(Problem requirements) Restate verbatim the span of lines below between the line with "docs: :memo: update readme" and the line with "Durante a primeira", including those two lines, and only that span.

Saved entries
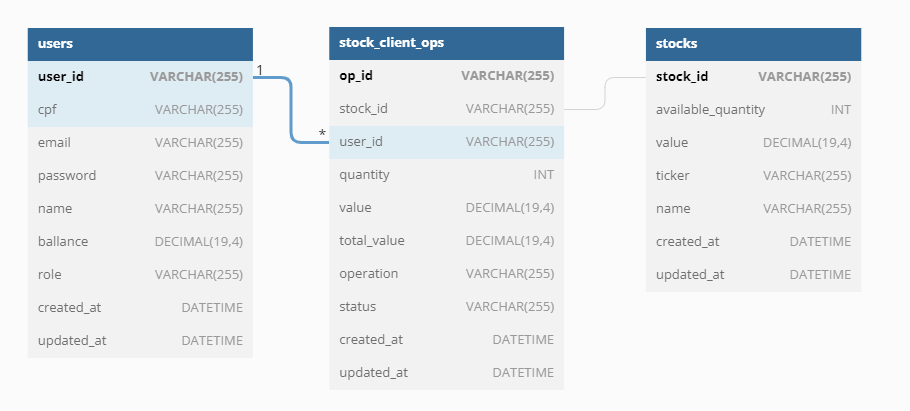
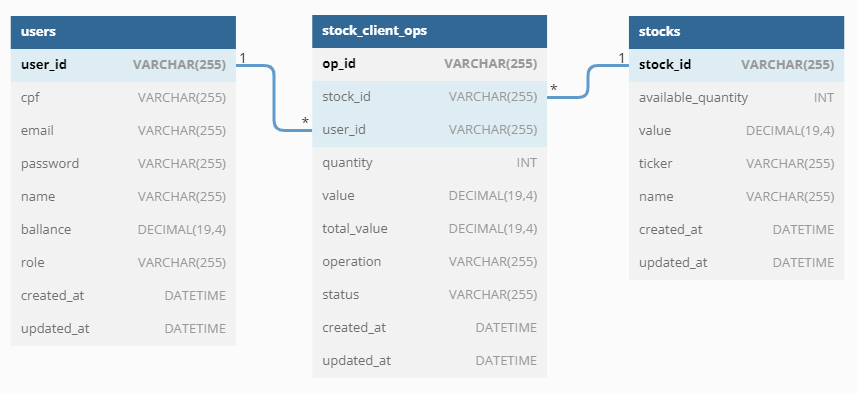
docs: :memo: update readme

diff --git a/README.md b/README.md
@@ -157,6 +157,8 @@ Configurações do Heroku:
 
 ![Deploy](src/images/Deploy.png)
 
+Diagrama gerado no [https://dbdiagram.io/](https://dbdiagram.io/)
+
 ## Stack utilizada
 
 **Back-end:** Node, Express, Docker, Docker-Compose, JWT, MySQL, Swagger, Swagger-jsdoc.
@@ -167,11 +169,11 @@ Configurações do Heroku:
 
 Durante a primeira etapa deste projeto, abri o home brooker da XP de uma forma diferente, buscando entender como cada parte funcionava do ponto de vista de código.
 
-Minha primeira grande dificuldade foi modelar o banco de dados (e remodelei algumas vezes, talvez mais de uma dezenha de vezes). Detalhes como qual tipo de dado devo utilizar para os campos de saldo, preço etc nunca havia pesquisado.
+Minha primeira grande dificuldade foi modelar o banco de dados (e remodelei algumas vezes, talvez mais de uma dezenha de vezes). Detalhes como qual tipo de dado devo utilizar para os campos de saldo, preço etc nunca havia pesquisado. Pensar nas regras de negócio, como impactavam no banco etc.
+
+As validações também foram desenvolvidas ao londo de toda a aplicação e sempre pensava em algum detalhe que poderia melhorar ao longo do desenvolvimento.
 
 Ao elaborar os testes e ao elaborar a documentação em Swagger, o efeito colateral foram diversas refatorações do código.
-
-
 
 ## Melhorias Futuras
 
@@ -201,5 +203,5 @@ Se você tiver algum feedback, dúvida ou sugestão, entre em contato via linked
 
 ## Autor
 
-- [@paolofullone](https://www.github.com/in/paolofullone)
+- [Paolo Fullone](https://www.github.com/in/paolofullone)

...

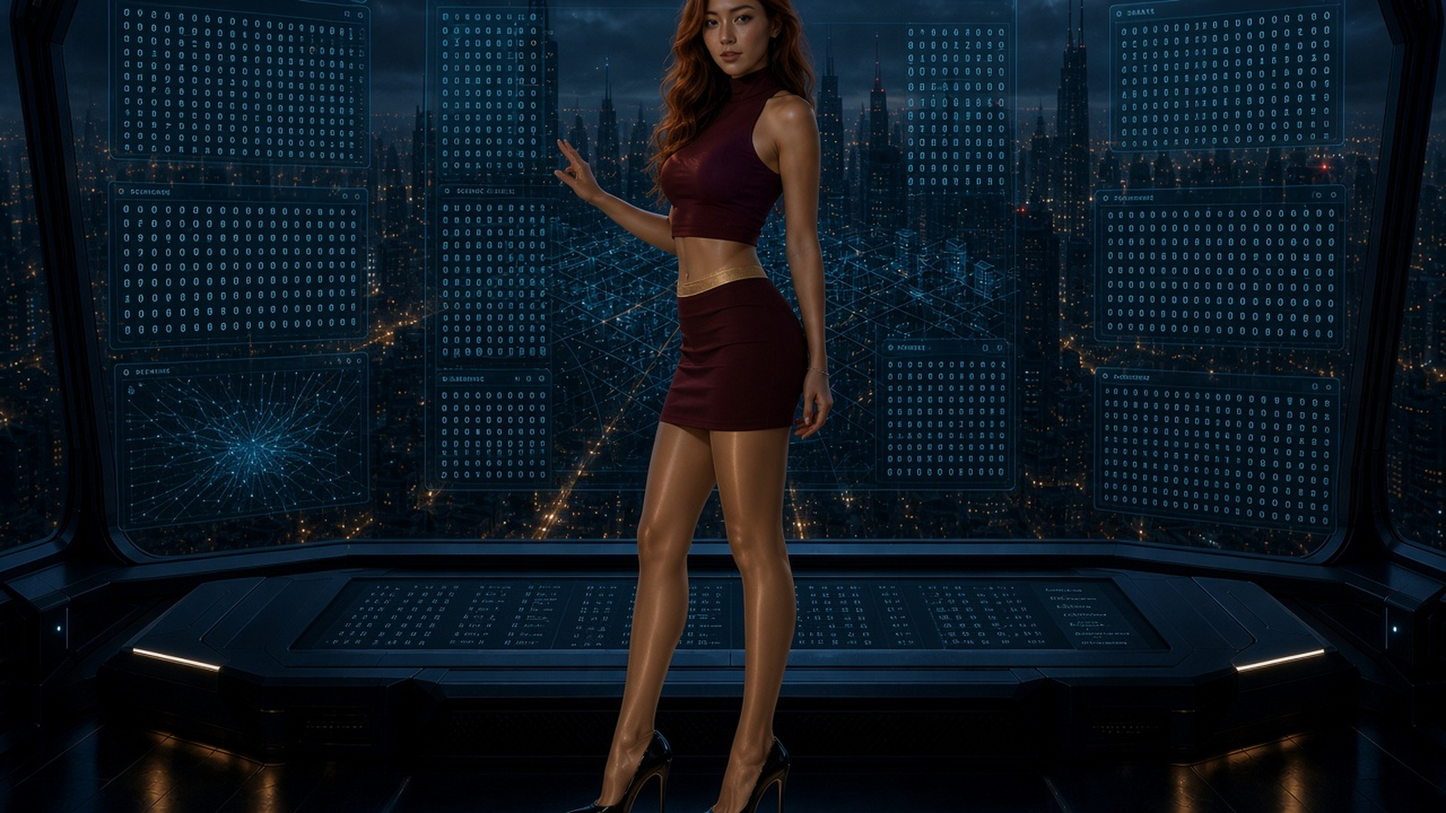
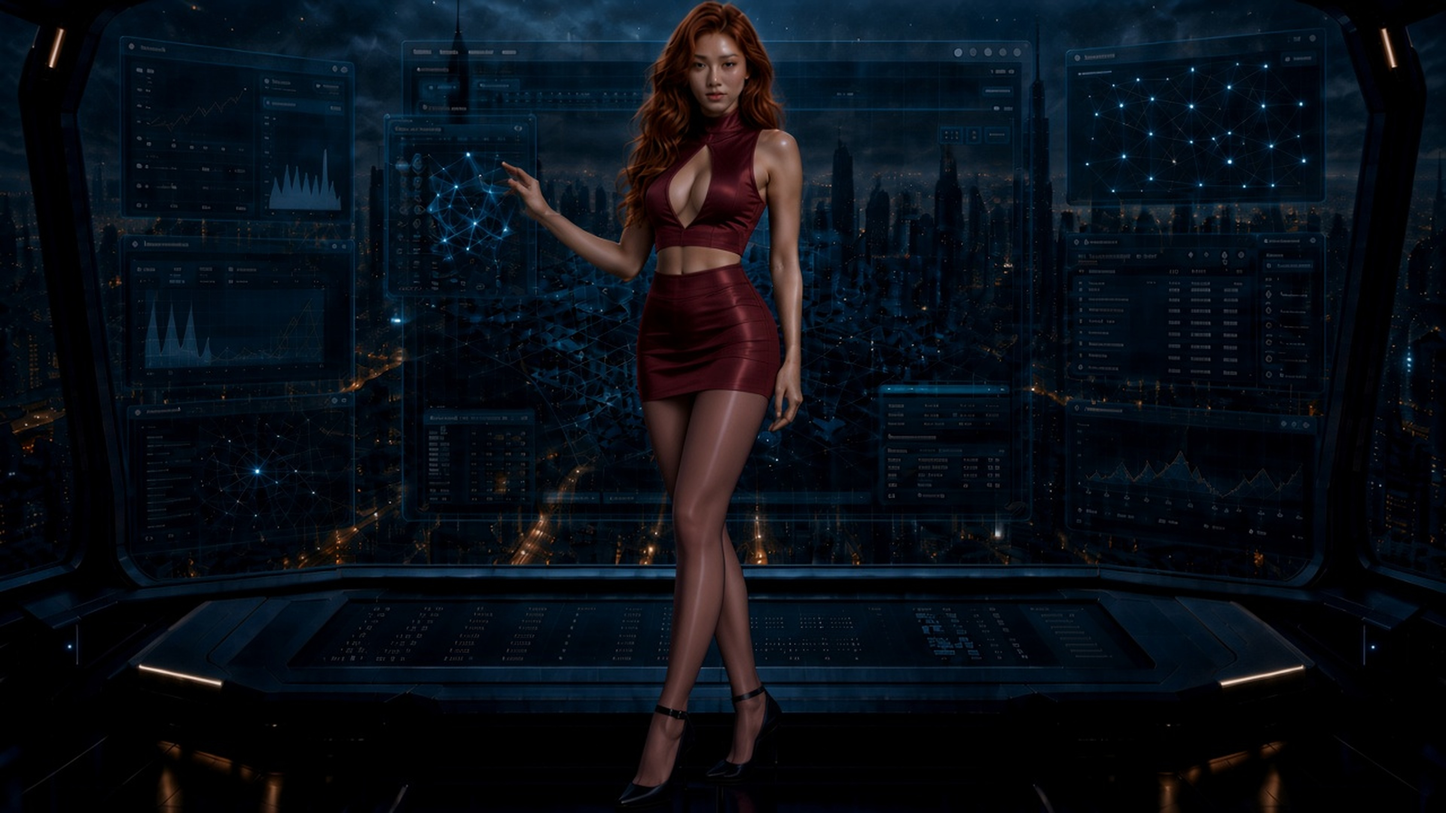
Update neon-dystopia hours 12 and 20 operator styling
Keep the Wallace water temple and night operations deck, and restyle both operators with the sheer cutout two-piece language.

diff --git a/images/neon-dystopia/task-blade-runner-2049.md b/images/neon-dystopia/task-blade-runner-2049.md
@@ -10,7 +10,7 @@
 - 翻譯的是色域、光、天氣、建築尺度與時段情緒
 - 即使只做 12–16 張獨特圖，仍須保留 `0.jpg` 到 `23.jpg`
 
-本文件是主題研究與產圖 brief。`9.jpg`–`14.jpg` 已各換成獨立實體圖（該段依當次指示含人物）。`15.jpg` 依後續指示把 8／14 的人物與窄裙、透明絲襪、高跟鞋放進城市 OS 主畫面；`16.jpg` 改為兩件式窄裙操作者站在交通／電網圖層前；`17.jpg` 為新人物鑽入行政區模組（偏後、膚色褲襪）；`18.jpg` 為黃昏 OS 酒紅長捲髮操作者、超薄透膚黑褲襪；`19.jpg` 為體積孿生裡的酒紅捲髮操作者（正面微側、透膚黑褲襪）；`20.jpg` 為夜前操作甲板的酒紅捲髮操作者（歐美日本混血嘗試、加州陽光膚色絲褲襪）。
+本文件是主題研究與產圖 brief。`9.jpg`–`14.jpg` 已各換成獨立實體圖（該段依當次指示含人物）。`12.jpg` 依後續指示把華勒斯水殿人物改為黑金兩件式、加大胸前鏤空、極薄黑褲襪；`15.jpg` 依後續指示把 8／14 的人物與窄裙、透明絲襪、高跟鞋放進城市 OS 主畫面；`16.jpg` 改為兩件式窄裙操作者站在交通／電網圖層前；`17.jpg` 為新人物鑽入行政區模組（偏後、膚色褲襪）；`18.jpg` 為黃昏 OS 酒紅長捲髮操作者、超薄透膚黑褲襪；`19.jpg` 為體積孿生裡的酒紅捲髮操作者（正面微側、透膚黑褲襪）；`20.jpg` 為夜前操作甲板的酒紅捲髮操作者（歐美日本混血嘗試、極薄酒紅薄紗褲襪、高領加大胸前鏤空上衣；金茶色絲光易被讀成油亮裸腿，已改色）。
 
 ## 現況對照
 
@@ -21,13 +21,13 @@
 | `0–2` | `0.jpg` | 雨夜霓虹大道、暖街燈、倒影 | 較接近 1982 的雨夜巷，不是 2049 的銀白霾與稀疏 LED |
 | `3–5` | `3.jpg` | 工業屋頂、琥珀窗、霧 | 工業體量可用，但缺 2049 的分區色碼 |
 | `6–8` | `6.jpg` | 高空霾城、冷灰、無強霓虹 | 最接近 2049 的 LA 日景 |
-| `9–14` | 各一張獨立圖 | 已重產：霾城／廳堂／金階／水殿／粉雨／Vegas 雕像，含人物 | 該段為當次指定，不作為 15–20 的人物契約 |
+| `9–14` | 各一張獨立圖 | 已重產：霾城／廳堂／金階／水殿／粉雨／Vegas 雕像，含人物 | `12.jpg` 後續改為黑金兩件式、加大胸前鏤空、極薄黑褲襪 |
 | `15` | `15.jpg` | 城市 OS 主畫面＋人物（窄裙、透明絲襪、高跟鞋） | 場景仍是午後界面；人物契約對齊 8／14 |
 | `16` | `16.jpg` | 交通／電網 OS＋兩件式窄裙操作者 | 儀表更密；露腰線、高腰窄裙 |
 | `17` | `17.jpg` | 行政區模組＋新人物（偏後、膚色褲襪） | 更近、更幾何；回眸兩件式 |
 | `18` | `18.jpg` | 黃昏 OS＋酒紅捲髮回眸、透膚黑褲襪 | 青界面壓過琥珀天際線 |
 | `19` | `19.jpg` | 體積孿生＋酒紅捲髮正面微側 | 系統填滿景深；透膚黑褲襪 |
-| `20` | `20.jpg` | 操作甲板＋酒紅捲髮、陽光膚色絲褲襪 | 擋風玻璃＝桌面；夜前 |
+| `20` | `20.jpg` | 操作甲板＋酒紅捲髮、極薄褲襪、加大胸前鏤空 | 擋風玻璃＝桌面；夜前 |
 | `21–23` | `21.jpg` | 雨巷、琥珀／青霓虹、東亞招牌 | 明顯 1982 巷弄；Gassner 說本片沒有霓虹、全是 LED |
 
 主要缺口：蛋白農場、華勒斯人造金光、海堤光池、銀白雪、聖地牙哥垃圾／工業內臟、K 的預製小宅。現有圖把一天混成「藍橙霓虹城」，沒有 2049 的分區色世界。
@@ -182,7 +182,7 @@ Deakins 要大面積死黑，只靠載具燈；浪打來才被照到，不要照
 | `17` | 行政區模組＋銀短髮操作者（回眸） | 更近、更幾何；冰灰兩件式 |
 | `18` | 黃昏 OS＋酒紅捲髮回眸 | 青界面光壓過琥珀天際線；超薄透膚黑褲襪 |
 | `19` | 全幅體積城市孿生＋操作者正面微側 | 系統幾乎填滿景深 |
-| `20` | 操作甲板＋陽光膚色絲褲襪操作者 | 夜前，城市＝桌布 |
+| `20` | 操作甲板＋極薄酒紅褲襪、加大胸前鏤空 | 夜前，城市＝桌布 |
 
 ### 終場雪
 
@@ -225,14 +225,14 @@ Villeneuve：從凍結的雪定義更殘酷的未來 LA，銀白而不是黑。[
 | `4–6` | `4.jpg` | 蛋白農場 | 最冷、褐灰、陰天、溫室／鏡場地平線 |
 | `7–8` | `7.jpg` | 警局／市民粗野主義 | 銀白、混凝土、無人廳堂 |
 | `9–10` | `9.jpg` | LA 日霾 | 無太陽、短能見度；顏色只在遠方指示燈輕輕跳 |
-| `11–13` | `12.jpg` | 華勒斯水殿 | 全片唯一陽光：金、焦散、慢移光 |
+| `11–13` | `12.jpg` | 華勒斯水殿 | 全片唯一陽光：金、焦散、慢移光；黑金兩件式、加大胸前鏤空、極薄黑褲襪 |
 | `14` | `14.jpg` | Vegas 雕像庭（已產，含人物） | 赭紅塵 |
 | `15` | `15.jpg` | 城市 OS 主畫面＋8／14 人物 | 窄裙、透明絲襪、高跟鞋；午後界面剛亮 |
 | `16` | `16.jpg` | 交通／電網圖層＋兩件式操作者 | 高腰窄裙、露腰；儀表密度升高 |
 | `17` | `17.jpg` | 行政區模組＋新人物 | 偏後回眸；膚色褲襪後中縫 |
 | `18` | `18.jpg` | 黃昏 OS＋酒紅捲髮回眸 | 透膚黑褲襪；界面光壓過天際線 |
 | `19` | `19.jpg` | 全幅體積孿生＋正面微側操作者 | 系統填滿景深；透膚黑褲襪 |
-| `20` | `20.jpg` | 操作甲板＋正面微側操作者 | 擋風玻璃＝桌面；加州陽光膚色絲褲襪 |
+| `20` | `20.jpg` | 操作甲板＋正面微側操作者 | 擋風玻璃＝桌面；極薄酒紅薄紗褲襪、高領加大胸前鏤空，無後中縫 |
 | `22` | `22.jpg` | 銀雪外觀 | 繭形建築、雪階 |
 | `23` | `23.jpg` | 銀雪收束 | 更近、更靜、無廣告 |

==

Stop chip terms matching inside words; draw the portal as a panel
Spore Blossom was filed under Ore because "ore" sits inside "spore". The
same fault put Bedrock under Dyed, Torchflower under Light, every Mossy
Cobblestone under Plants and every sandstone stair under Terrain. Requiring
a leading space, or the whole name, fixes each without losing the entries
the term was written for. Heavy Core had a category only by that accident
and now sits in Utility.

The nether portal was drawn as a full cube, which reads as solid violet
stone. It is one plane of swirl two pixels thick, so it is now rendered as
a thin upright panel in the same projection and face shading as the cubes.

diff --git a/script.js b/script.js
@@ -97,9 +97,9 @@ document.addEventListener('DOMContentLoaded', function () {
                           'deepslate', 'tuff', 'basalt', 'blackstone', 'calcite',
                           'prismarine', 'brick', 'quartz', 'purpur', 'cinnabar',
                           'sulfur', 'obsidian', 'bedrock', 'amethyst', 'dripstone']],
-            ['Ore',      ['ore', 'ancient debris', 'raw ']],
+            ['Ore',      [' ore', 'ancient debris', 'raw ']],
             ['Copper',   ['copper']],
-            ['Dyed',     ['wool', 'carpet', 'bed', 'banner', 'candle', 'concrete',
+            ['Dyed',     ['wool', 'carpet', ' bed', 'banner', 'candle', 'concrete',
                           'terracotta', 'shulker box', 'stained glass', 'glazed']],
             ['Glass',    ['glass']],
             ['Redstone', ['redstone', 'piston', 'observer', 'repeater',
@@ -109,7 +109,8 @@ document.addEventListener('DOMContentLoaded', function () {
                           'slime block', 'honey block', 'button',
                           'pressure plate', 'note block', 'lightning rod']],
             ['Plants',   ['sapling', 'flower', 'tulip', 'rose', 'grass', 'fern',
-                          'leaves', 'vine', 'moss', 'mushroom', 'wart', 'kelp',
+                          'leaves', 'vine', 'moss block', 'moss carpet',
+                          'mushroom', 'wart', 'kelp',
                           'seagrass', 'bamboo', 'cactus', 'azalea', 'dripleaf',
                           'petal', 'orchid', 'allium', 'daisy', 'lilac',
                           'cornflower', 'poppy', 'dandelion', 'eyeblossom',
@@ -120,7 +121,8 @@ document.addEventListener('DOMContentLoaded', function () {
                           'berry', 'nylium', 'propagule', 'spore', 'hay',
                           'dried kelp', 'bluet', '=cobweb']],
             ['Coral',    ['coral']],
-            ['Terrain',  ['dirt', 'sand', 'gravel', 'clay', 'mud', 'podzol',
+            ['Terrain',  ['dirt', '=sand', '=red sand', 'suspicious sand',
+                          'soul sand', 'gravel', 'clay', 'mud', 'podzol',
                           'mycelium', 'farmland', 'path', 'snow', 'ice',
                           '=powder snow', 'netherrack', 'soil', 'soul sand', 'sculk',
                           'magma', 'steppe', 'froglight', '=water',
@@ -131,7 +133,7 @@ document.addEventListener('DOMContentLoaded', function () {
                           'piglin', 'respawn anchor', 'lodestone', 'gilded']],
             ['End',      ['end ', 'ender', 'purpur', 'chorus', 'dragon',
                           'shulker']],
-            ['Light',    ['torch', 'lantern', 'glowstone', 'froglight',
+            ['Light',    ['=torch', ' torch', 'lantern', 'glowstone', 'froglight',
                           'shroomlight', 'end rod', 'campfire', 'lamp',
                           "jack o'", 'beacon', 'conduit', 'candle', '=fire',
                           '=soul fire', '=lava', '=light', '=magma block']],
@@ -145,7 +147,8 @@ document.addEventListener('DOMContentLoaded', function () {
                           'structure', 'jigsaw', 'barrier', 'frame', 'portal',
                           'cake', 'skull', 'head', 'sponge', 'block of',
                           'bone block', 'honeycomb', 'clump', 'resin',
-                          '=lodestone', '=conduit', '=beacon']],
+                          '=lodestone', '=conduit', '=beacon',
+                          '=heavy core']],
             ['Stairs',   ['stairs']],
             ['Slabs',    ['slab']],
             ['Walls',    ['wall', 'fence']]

(Output of the task)
docs: :memo: update readme

diff --git a/README.md b/README.md
@@ -157,6 +157,8 @@ Configurações do Heroku:
 
 ![Deploy](src/images/Deploy.png)
 
+Diagrama gerado no [https://dbdiagram.io/](https://dbdiagram.io/)
+
 ## Stack utilizada
 
 **Back-end:** Node, Express, Docker, Docker-Compose, JWT, MySQL, Swagger, Swagger-jsdoc.
@@ -167,11 +169,11 @@ Configurações do Heroku:
 
 Durante a primeira etapa deste projeto, abri o home brooker da XP de uma forma diferente, buscando entender como cada parte funcionava do ponto de vista de código.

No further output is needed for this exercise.